As the scrape of silverware quieted at the breakfast, the Rev. W. Stewart MacColl told the audience how a Presbyterian church in Houston that he had led and several others had worked with Planned Parenthood to start a family planning center. Protesters visited his church. Yet his 900 parishioners drove through picket lines every week to attend services. One Sunday, he and his wife, Jane, took refreshments to the protesters out of respect for their understanding of faith, he said.
Mr. MacColl said a parishioner called him the next day to comment: “That’s all very well for you to say, but you don’t drive to church with a 4-year-old in the back seat of your car and have to try to explain to him when a woman holds up a picture of a dead baby and screams through the window, ‘Your church believes in killing babies.’ ”
Mr. MacColl said of the abortion protester: “She would, I suspect, count herself a lover of life, a lover of the unborn, a lover of God. And yet she spoke in harshness, hatred and frightened a little child.”
Mr. MacColl quoted the theologian Reinhold Niebuhr: ” ‘Sometimes the worst evil is done by good people who do not know that they are not good.’ ”
The crowd murmured its assent.
Then Mr. MacColl challenged them. “The trouble is, I find myself reflected in that woman,” he said. “Because I can get trapped in self-righteousness and paint those who oppose me in dark colors they do not deserve. Is that, at times, true of you, as well?”
This time, people were silent.
He makes a good point. It is easy to demonize those who disagree with you, particularly when they’re just as passionate as you are. The difference, of course, is that a passion for limiting rights and oppressing an entire segment of the population tends to be a less salient argument than fighting for basic human rights and individual autonomy.
“The more we are able to cultivate the capacity in every person — women and men — to make informed ethical judgments both in ourselves and our society, the more we are coming into relationship with the transcendent, with God,” said the Rev. Susan Thistlethwaite, president of Chicago Theological Seminary.
“Human existence as a materialistic quest for power and dominance, a crass manipulation of fear and intolerance for political gain, drives us apart both from one another and from God,” she said. “For what does it profit you to gain the whole world and lose your soul?”
UPDATE: Allow me to clarify a minor point. I wrote about this because I thought it was interesting, not because I think that religious beliefs should at all influence legal standards. They shouldn’t. That should be obvious enough from everything I’ve ever written here.
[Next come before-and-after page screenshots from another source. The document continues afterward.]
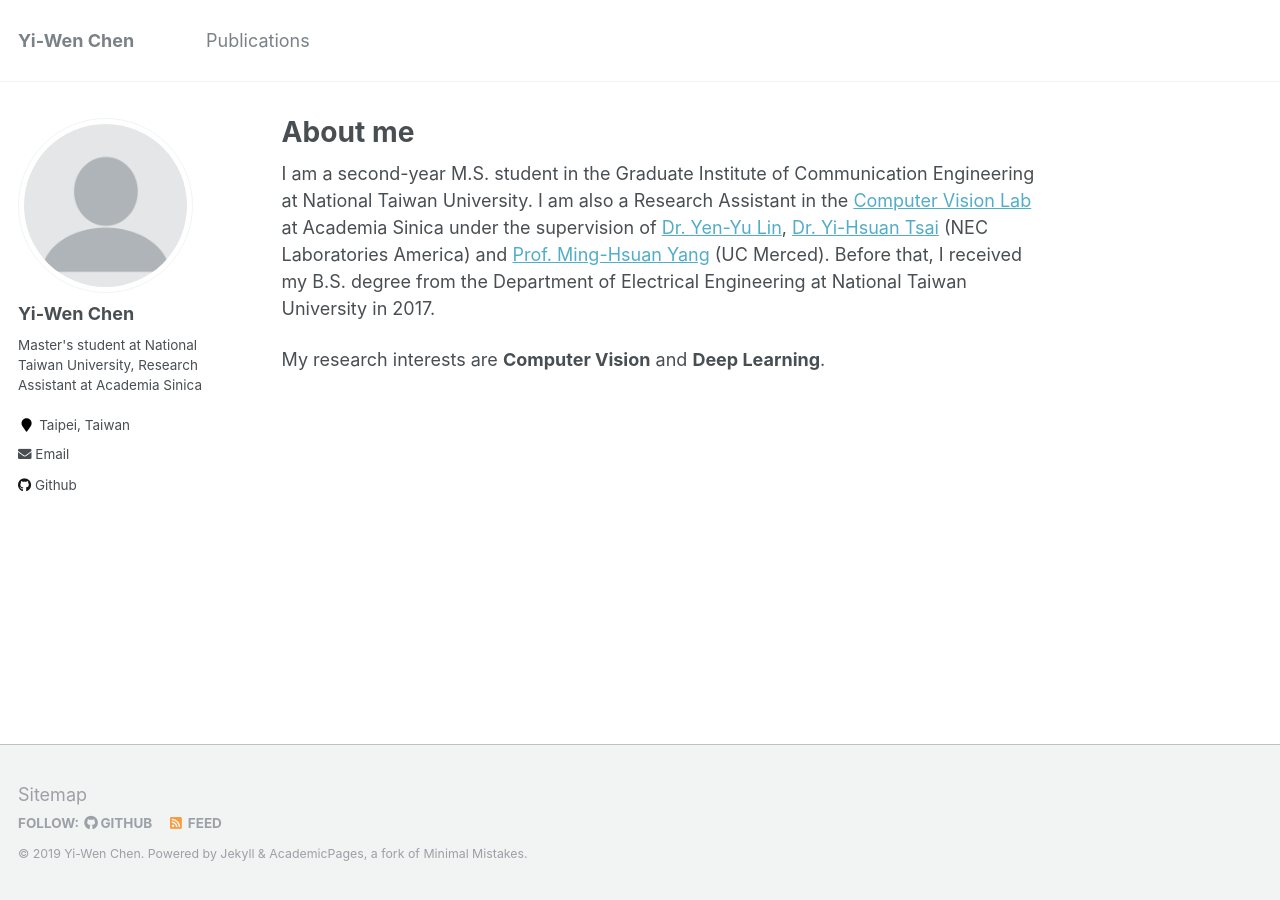
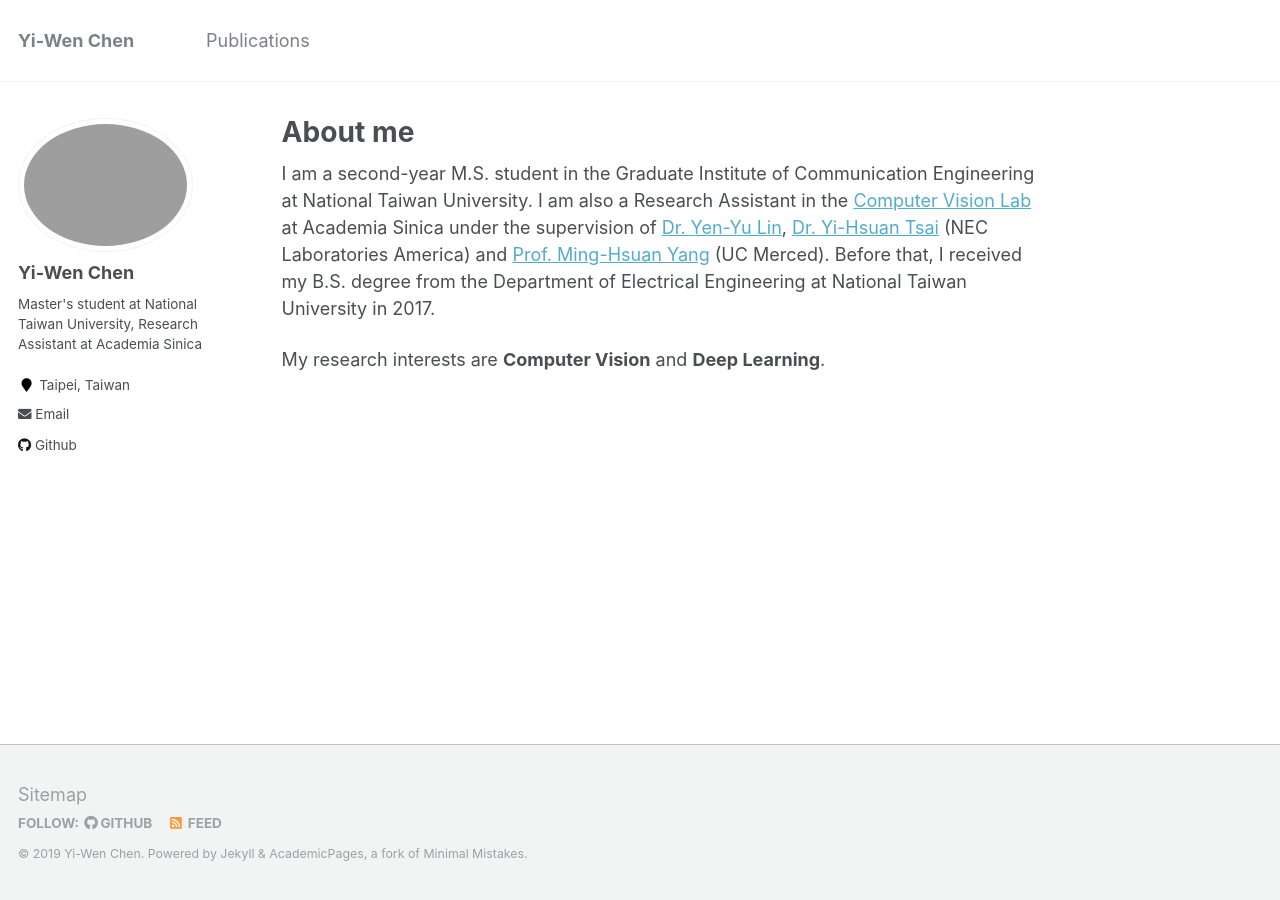
Before and after one commit to wenz116/wenz116.github.io, a Jekyll site: the page built from _pages/about.md, in a window 1280 px wide. Built offline with Jekyll 4.4.1, drawn with Linux system fonts in a browser that asks for light colours.

Commit message:
Upload photo

```diff
--- a/_config.yml
+++ b/_config.yml
@@ -81,7 +81,7 @@ analytics:
 # Site Author
 author:
   name             : "Yi-Wen Chen"
-  avatar           : "profile.png"
+  avatar           : "ywchen.jpg"
   bio              : "Master's student at National Taiwan University, Research Assistant at Academia Sinica"
   location         : "Taipei, Taiwan"
   employer         :
```
Also changed, not shown: 1 other file.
And, not to criticize anyone in particular, but I’m quickly tiring of the legal strawman that is too often propped up in response to any assertion or observation. If I say, “I think it’s really abhorrent that Neil Boortz said that Rep. McKinney looks like a ‘ghetto slut;‘ if you support him by listening to his show, now might be a good time to stop,” it doesn’t mean that I’m trying to legally infringe on Neil Boortz’s legal right to free speech (and I’m not the government, so, you know, that would be tough for me to do either way). And if I say that religious people have had, and continue to have, an influence on abortion rights, it doesn’t mean that I think religion should dictate law on abortion. Ok, bitch over.